§ **DATA LISTING**:
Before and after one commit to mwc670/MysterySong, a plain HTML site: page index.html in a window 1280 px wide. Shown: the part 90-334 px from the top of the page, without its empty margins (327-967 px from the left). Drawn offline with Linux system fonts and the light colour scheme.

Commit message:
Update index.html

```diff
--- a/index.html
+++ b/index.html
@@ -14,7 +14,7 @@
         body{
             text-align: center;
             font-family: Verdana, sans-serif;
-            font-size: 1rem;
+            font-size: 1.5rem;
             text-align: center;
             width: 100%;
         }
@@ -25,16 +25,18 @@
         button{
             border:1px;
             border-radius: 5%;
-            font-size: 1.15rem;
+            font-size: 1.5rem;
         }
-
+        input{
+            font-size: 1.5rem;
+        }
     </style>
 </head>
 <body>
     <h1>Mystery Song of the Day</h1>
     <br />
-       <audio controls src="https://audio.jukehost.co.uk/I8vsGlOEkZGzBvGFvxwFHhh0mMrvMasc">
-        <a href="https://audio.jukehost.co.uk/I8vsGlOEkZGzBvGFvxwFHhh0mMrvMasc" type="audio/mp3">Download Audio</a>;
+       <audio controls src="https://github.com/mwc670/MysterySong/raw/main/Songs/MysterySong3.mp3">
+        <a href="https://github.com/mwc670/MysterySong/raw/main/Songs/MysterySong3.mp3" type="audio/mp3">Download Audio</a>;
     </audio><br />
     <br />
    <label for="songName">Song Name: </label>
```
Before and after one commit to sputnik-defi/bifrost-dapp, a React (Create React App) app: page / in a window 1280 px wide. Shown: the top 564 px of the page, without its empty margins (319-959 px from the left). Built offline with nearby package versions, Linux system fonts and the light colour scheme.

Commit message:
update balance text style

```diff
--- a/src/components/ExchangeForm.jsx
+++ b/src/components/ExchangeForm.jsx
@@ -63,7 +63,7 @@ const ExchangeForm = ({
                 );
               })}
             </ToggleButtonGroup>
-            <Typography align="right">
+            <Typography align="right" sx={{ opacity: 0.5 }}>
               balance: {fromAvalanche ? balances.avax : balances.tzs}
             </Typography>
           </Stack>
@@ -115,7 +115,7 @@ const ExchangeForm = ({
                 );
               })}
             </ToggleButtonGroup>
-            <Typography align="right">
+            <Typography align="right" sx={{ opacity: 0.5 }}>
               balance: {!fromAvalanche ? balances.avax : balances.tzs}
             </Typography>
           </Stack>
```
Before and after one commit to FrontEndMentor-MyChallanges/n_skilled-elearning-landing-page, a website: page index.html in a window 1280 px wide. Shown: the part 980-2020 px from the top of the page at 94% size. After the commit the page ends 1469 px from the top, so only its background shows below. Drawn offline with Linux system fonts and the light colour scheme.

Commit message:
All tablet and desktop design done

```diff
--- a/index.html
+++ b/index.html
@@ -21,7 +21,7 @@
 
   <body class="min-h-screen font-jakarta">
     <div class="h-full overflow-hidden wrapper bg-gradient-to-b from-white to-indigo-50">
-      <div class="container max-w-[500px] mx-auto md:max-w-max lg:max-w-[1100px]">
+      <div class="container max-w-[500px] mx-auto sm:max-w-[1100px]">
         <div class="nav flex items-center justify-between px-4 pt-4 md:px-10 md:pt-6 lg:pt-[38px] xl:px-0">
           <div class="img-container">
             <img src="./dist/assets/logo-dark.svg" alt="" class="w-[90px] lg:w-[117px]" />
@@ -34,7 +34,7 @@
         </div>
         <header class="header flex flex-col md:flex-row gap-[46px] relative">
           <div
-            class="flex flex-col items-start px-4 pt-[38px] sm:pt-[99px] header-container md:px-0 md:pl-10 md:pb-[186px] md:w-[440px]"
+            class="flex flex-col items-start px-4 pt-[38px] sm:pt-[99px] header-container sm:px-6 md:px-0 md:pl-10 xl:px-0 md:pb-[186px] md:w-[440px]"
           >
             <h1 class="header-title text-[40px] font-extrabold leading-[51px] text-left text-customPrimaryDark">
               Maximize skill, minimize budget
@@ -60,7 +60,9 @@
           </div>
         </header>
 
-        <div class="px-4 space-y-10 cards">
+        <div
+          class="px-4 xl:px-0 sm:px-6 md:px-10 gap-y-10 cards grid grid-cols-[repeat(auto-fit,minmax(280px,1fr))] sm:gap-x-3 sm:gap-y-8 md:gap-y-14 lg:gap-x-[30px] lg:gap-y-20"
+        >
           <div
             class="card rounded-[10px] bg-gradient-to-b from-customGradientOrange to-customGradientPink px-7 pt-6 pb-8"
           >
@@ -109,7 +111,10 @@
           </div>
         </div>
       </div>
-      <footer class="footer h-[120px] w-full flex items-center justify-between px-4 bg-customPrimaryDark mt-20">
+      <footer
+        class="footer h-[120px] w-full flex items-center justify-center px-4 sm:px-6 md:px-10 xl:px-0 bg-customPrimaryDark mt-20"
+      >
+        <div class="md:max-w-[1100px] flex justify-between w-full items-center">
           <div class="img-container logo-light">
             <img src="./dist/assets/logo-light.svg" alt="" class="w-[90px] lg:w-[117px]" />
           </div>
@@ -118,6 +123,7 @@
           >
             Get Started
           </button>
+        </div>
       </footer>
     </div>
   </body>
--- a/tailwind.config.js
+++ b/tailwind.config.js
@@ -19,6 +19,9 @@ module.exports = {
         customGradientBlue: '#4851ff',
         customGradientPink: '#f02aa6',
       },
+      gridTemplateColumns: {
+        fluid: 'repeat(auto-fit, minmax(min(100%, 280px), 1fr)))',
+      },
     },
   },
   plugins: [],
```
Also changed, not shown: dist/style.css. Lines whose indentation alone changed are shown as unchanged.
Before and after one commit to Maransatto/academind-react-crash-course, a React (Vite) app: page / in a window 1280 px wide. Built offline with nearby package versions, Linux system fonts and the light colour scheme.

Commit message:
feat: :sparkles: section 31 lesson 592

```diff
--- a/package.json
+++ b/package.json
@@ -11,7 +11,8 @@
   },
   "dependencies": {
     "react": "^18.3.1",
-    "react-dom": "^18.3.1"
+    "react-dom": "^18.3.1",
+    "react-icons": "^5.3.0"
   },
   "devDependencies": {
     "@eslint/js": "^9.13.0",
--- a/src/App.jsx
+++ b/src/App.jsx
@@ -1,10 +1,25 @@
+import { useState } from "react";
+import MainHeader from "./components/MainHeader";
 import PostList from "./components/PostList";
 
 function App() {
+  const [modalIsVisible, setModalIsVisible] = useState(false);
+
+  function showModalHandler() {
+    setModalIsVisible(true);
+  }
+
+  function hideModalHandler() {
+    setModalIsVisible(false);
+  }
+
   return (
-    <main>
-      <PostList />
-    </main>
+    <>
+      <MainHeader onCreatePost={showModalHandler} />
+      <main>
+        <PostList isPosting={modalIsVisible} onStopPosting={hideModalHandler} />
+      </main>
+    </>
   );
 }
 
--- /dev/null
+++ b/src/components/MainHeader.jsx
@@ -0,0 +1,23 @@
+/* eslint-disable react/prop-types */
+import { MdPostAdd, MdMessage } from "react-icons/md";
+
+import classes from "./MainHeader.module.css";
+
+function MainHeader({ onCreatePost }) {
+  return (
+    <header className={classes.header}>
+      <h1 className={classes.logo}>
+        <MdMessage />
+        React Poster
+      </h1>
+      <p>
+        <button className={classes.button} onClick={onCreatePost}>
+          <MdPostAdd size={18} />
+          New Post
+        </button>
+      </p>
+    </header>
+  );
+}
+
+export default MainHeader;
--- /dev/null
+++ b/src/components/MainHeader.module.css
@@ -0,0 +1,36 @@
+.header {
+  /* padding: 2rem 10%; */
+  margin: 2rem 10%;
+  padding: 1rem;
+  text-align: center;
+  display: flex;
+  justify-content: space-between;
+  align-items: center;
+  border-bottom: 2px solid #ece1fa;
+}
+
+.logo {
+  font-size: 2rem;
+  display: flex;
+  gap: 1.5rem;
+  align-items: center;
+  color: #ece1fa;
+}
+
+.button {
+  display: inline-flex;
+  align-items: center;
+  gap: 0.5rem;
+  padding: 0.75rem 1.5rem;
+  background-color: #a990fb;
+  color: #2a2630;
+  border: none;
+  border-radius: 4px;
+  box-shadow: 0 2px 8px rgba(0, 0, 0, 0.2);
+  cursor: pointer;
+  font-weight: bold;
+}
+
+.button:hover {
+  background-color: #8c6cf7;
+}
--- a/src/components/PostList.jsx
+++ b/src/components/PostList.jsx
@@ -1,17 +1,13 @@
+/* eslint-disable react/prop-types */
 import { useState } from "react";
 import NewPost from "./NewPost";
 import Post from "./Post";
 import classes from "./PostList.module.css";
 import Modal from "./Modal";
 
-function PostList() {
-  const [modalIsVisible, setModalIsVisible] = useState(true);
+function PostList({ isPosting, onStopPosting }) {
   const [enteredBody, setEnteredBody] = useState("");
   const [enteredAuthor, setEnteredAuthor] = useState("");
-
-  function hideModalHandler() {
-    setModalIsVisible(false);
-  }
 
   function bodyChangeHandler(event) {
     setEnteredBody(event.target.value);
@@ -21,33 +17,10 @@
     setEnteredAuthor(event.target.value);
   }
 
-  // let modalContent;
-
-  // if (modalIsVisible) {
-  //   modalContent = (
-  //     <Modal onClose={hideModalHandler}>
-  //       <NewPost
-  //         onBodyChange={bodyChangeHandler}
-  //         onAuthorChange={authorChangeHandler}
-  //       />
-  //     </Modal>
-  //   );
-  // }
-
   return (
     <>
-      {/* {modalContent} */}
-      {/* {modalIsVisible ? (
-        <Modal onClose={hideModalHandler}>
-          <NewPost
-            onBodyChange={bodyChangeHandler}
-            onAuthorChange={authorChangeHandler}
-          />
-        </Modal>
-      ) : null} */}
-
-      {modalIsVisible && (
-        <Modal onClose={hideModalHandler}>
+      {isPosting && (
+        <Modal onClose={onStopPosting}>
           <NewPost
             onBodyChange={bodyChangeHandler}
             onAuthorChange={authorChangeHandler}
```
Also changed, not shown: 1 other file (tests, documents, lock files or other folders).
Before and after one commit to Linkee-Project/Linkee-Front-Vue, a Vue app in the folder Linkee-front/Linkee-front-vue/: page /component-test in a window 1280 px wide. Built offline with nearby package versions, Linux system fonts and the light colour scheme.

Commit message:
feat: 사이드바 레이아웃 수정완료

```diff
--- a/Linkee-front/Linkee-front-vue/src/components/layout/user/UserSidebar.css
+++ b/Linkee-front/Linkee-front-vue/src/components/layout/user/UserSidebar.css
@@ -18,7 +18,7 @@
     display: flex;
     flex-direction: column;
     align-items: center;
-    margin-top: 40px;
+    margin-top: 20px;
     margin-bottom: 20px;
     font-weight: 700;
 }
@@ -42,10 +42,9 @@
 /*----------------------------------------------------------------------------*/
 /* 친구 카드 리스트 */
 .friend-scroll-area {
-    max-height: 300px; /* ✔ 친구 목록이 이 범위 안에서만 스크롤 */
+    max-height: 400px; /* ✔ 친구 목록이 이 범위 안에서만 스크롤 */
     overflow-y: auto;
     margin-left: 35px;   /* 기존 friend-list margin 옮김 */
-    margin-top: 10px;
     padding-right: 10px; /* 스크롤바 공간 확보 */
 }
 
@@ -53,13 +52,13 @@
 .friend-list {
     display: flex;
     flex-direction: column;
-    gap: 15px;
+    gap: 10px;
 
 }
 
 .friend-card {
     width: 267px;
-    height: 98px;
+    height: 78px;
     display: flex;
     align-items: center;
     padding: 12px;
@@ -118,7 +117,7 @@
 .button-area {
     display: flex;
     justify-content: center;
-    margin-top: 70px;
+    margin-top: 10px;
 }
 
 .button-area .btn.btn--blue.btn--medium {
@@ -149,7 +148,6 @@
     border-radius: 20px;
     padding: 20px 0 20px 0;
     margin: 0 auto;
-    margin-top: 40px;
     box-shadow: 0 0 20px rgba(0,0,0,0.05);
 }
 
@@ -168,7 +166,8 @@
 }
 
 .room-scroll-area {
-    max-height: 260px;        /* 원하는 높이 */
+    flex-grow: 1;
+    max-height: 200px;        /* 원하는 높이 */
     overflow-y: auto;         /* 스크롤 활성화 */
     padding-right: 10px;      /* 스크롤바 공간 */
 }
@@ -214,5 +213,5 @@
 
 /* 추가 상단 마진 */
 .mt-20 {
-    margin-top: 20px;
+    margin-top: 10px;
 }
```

§ **ASSIGNED TASK**: Each line above where the word "package" occurs should be copied out.

§ **EXERCISE OUTPUT**:
Before and after one commit to sputnik-defi/bifrost-dapp, a React (Create React App) app: page / in a window 1280 px wide. Shown: the top 564 px of the page, without its empty margins (319-959 px from the left). Built offline with nearby package versions, Linux system fonts and the light colour scheme.
Before and after one commit to Maransatto/academind-react-crash-course, a React (Vite) app: page / in a window 1280 px wide. Built offline with nearby package versions, Linux system fonts and the light colour scheme.
--- a/package.json
+++ b/package.json
Before and after one commit to Linkee-Project/Linkee-Front-Vue, a Vue app in the folder Linkee-front/Linkee-front-vue/: page /component-test in a window 1280 px wide. Built offline with nearby package versions, Linux system fonts and the light colour scheme.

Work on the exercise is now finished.